WORK TO BE COMPLETED: Write out the data that follows exactly, keeping every picture out.

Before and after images
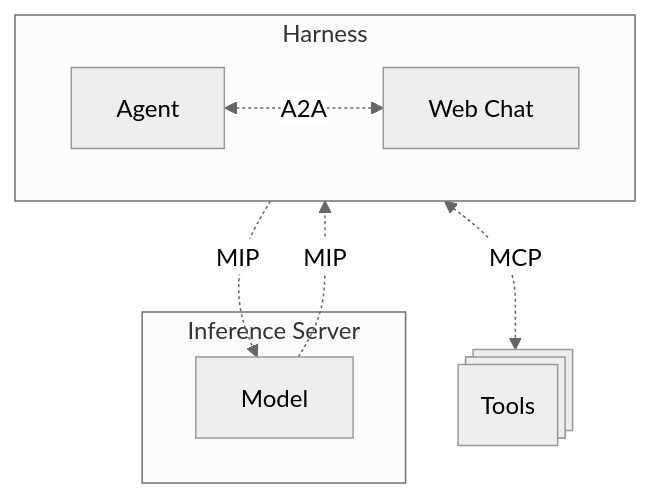
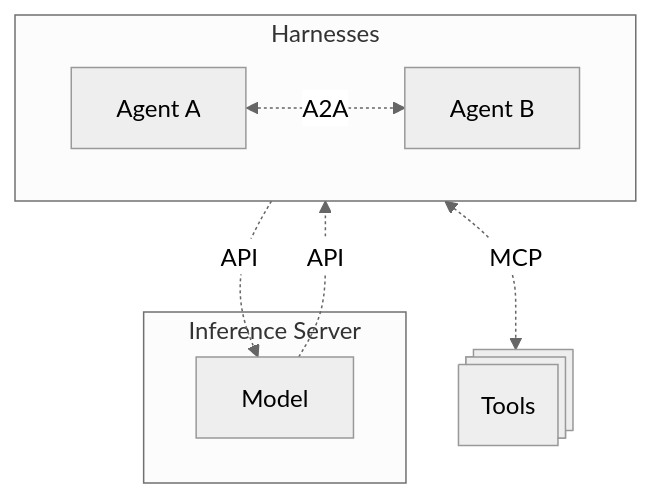
The first of 2 diagrams in Lecture/01_AI_App_Stack/README.md (mcgheee/AI_02H), drawn with Mermaid (neutral theme) before and after one commit. The commit also changed other lines of this file, not shown here.

Commit message:
Fix spelling errors and enhance README content
Reverted prose change and fixed diagram

````diff
--- a/Lecture/01_AI_App_Stack/README.md
+++ b/Lecture/01_AI_App_Stack/README.md
@@ -10,16 +10,16 @@
 ```mermaid
 flowchart TD
-  subgraph harness["Harness"]
+  subgraph harness["Harnesses"]
     direction LR
-    agent["Agent"]
-    web["Web Chat"]
+    agenta["Agent A"]
+    agentb["Agent B"]
   end
   tools@{ shape: st-rect, label: Tools}
   subgraph inference["Inference Server"]
     model["Model"]
   end
-  agent <-. A2A .-> web
+  agenta <-. A2A .-> agentb
   harness <-. MCP .-> tools
-  harness -. MIP .-> model
-  model -. MIP .-> harness
+  harness -. API .-> model
+  model -. API .-> harness
 ```
````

RESULT FOR THIS TASK:
The first of 2 diagrams in Lecture/01_AI_App_Stack/README.md (mcgheee/AI_02H), drawn with Mermaid (neutral theme) before and after one commit. The commit also changed other lines of this file, not shown here.

Commit message:
Fix spelling errors and enhance README content
Reverted prose change and fixed diagram

````diff
--- a/Lecture/01_AI_App_Stack/README.md
+++ b/Lecture/01_AI_App_Stack/README.md
@@ -10,16 +10,16 @@
 ```mermaid
 flowchart TD
-  subgraph harness["Harness"]
+  subgraph harness["Harnesses"]
     direction LR
-    agent["Agent"]
-    web["Web Chat"]
+    agenta["Agent A"]
+    agentb["Agent B"]
   end
   tools@{ shape: st-rect, label: Tools}
   subgraph inference["Inference Server"]
     model["Model"]
   end
-  agent <-. A2A .-> web
+  agenta <-. A2A .-> agentb
   harness <-. MCP .-> tools
-  harness -. MIP .-> model
-  model -. MIP .-> harness
+  harness -. API .-> model
+  model -. API .-> harness
 ```
````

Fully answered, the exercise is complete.